New Routes and Boulder Problems - Guidelines


Standard Definition of a New Route or Problem
The definition and parameters of a new route submission in the traditional sense is as follows:

1. A climb done on a section of rock where no climb has been done before.
2. A new significant independent start and/or finish to an existing climb.
3. A significant traverse. 

Significant is defined by a distance of approximately 1 meter away from an existing route or problem.

A submission of all the above types of first ascents would require the following information: 

Climb Name, Grade, First Ascent Details

Bouldering - Sometimes boulder problems have sit starts and alternative finishes added to them. In this case, those additions would normally only incur a sub-note of information in a route description of which the grade and first ascent details would only be needed, as these variations are often part of the original problem. 

Eliminates and Variations

Climbs that eliminate holds do so by eliminating holds on climbs either side of them. These kinds of climbs are often narrow and restrictive in nature and do not allow for much/any deviation. New climbs in this style can be submitted in their full stature, though they are often seen as lesser climbs compared to original more independent climbs either side of them. 

Effects on original climbs - It is often the case that the original independent climbs become artificially restricted with the addition of eliminates being established next to them. In theory, eliminates generally are hard to establish without some form of incursion on an already established climb. Original climbs generally have much wider parameters to climb in with alternative holds are up for grabs, which can be used to climb a route in an alternative way. Some climbs which are established as being independent and often sandwiched between two other climbs do on some occasions utilise a hold from another climb or wander mildly into another climbs space. This is often deemed acceptable as long as this is kept to an absolute minimum, otherwise, the climb would become a variation of the climb it encroaches on.

Eliminates should in all instances be ignored when climbing an original climb.

The term variation is often applied to eliminate lines to allow for some misgivings, but it is expected that an eliminate climb is as independent as possible. 

Bridging - Where a climb is presented with a potential back wall to bridge against, the first recorded ascent style of that climb takes president with any subsequent elimination or addition of that back wall taking a secondary position within the description of the same climb. 

The elimination of holds or specific holds on climbs do not depict a new climb or problem of any kind unless it depicts the elimination of a main aid, such as an arete. 

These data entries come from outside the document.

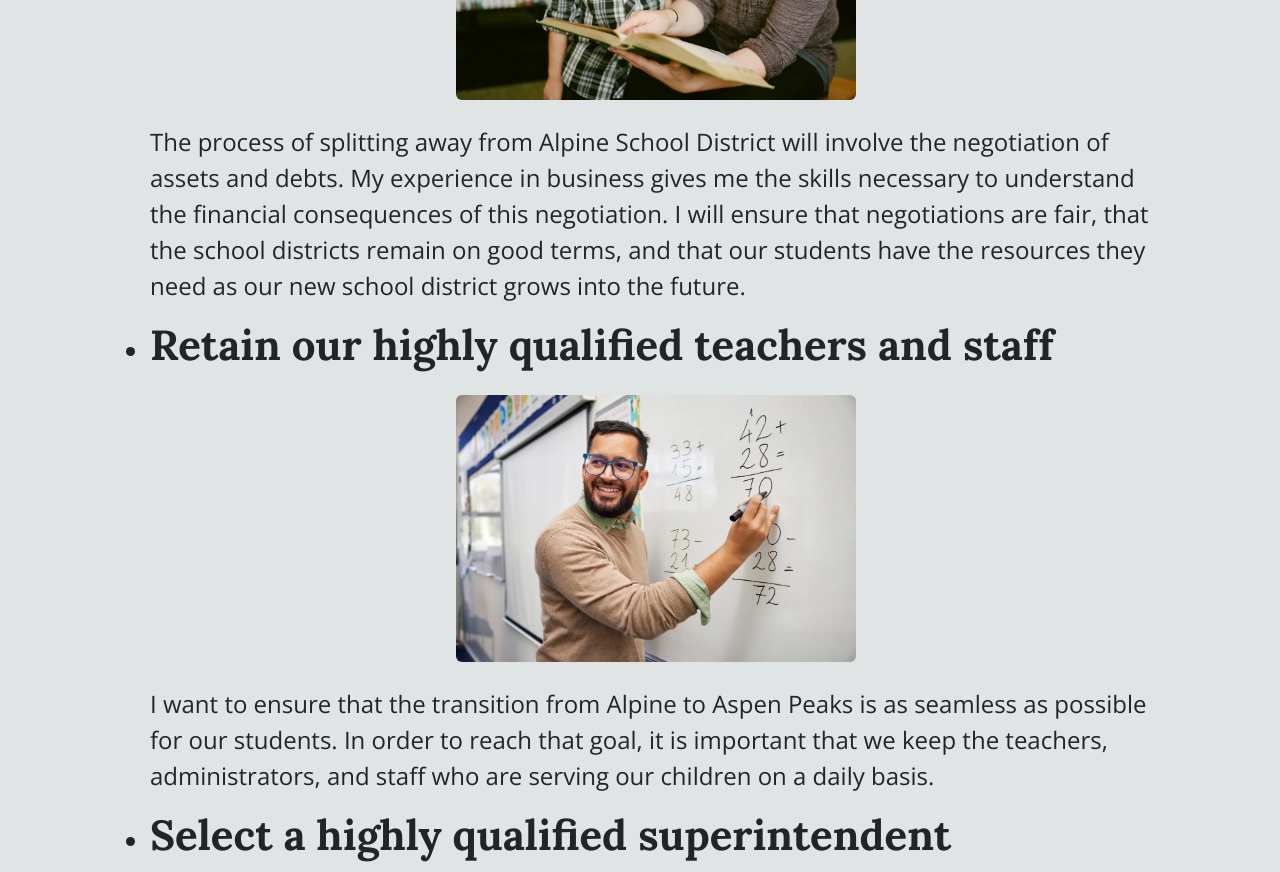
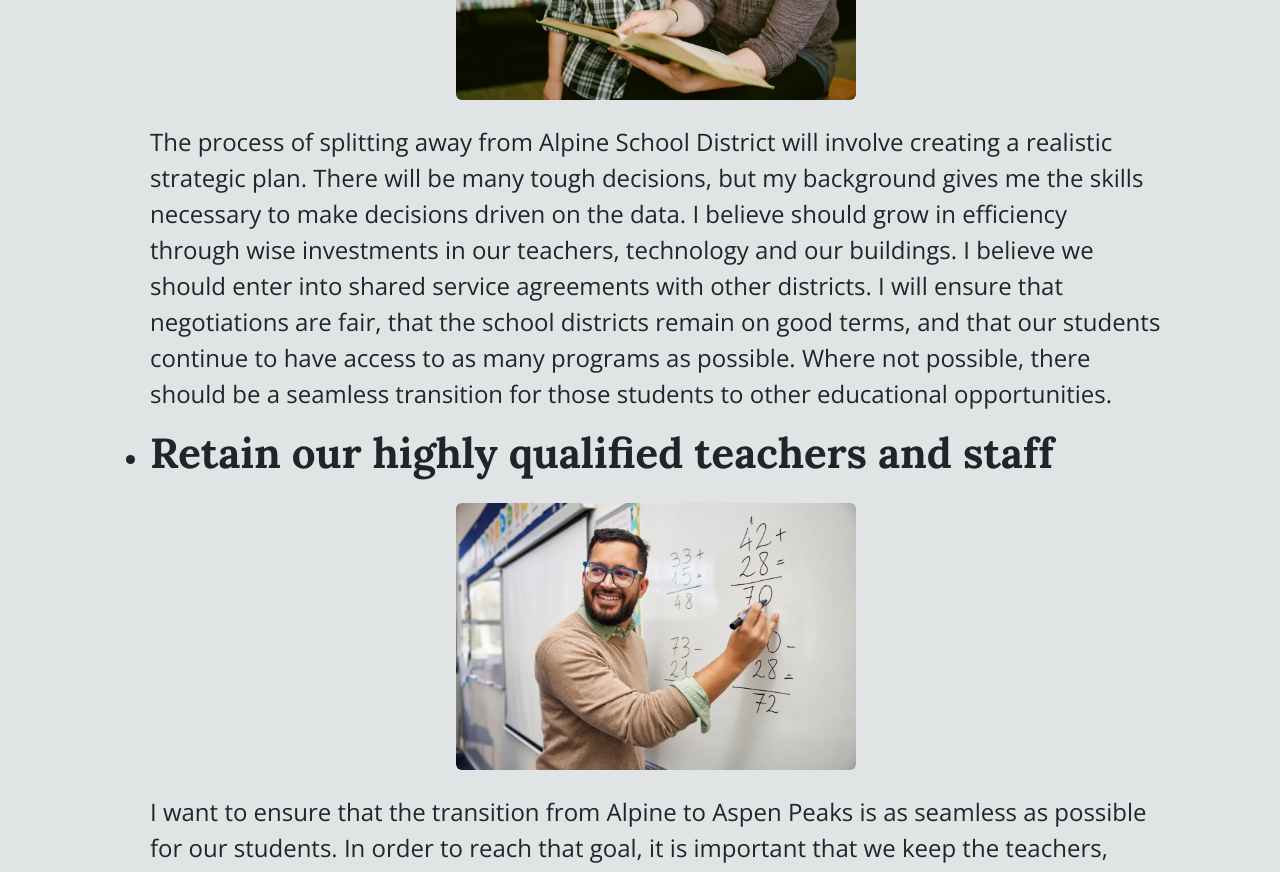
Before and after one commit to jbejar/voteforjonathan, a Next.js app: page / in a window 1280 px wide. Shown: the part 3340-4212 px from the top of the page. Built offline with nearby package versions, Linux system fonts and the light colour scheme.

Commit message:
refactor: enhance strategic planning details in negotiation process for school district split

```diff
--- a/src/app/page.tsx
+++ b/src/app/page.tsx
@@ -124,11 +124,13 @@ const HomePage: React.FC = () => {
                                     />
                                 </div>
                                 <p>The process of splitting away from Alpine School District will involve
-                                    the negotiation of assets and debts. My experience in business gives me
-                                    the skills necessary to understand the financial consequences of this
-                                    negotiation. I will ensure that negotiations are fair, that the school
-                                    districts remain on good terms, and that our students have the resources
-                                    they need as our new school district grows into the future.</p>
+                                    creating a realistic strategic plan. There will be many tough decisions, but my background gives me the skills
+                                    necessary to make decisions driven on the data. I believe should grow
+                                    in efficiency through wise investments in our teachers, technology and our buildings.
+                                     I believe we should enter into shared service agreements with other districts.
+                                     I will ensure that negotiations are fair, that the school
+                                    districts remain on good terms, and that our students continue to have access to as many programs as possible. Where not possible,
+                                    there should be a seamless transition for those students to other educational opportunities.</p>
                             </li>
                             <li className='mb-3'><h3 className="fw-bold">Retain our highly qualified teachers and staff</h3>
                                 <div className="text-center image-container m-4">
```
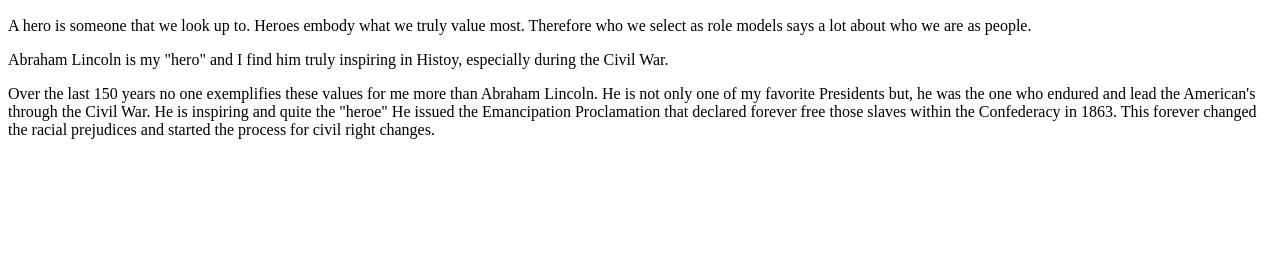
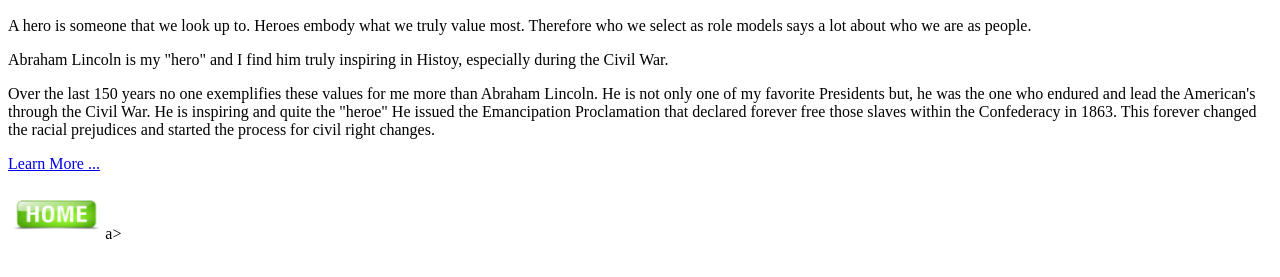
Before and after one commit to cbfett1040/cbfett1040.github.io, a plain HTML site: page inspire.html in a window 1280 px wide. Shown: the part 463-740 px from the top of the page. Drawn offline with Linux system fonts and the light colour scheme.

Commit message:
added home button project #5

```diff
--- a/inspire.html
+++ b/inspire.html
@@ -10,5 +10,8 @@
         <p>A hero is someone that we look up to. Heroes embody what we truly value most. Therefore who we select as role models says a lot about who we are as people.</p>
         </p>Abraham Lincoln is my "hero" and I find him truly inspiring in Histoy, especially during the Civil War.
         <p>Over the last 150 years no one exemplifies these values for me more than Abraham Lincoln. He is not only one of my favorite Presidents but, he was the one who endured and lead the American's through the Civil War. He is inspiring and quite the "heroe" He issued the Emancipation Proclamation that declared forever free those slaves within the Confederacy in 1863. This forever changed the racial prejudices and started the process for civil right changes.
-    </body>
+            <p><a href="https://www.bing.com/ck/a?!&&p=65caae7564c52957JmltdHM9MTcwOTc2OTYwMCZpZ3VpZD0yNzFlNmM2ZS00ODg2LTY4M2ItMTMxNy03ODdmNDk1ZjY5ZjYmaW5zaWQ9NTI5OQ&ptn=3&ver=2&hsh=3&fclid=271e6c6e-4886-683b-1317-787f495f69f6&psq=abraham+lincoln&u=a1aHR0cHM6Ly93d3cuaGlzdG9yeS5jb20vdG9waWNzL3VzLXByZXNpZGVudHMvYWJyYWhhbS1saW5jb2xu&ntb=1">Learn More ...</a></p>
+            <div id="navhome">
+                <a href="./index.html"><img height="50" src="./home-square-d-realistic-isolated-glass-web-button-home-home-button-119884494.webp" alt=" "Home Button"></a>a>
+        </body>
 </html>
```
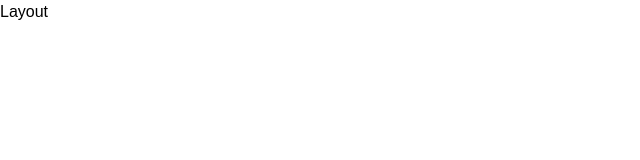
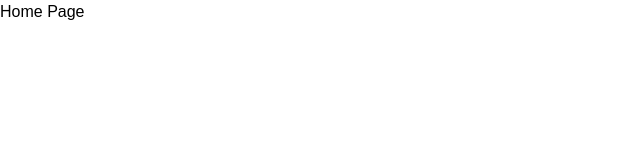
Before and after one commit to Programmer-Develops/inter-prep, a Next.js app: page / in a window 1280 px wide. Shown: the top 160 px of the page, without its empty margins (0-640 px from the left). Built offline with nearby package versions, Linux system fonts and the light colour scheme; a web font is replaced by a local one.

Commit message:
Mar 30, 2025, 9:43 PM

```diff
--- a/app/(auth)/layout.tsx
+++ b/app/(auth)/layout.tsx
@@ -1,8 +1,6 @@
 import React, {ReactNode} from 'react';
 
-const AuthLayout = ({children} : {children : ReactNode
-
-}) => {
+const AuthLayout = ({children} : {children : ReactNode}) => {
     return (
         <div>{children}</div>
     )
--- a/app/(root)/layout.tsx
+++ b/app/(root)/layout.tsx
@@ -1,8 +1,8 @@
-import React from 'react';
+import React, {ReactNode} from 'react';
 
-const RootLayout = () => {
+const RootLayout = ({children} : {children : ReactNode}) => {
     return (
-        <div>Layout</div>
+        <div>{children}</div>
     )
 }
 
```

Aretes - Climbs up the left side or right side of an arete would normally stand as independent climbs, as long as they do not violate a climb which purely climbs the arete in its own right using the left and right side when required. As such any addition to that original climb would become a sub climb of the original. 

Boulder Problems – Hold Specific

Hold specific problems will not be recorded due to the potential impact problems of this nature has on the rock and additional difficulty with documentation. This is where only specific holds are used for hands and feet as used on already existing problems.    

Boulder Problems – Existing Routes

Problems which are part of an existing full-length climb will only be noted if there is a sit start presented. A start and endpoint must be noted. Again, this would only be noted as a sub-note of the original climb.

Boulder Problems - Micro Variations

Micro variations will only be recorded as a variation of an existing problem as a sub-note. This is where an alternative (new) hold is used or removed to start an already existing problem and only changes the problem in a minor way. This would only require (Grade and First Ascent Details) It would only be noted as a sub-note of the original problem, though some originators may want to consider which micro variation becomes the dominant problem and weather a micro variation is valid or in fact needed. 

Boulder Problems - Links and Extensions

Links and extensions in this context fall more within the parameters of a traverse or boulder problem with regards to Southern Sandstone. A new traverse is defined traditionally as using a pre-defined line or area of holds permitted in order to traverse across a wall from a specific start and endpoint.

Those who add onto or into (or both) an existing traverse or problems should take into consideration the original traverse name and parameters. In general, new ground defines a new climb, but linking problems together is often done in various fashions and sometimes warrants an individual route description depending on the nature and length of the ascent, but often would just become a sub-note with a name associated with it. A sub-note would also occur if there is only a minor deviation of the existing traverse of the problem.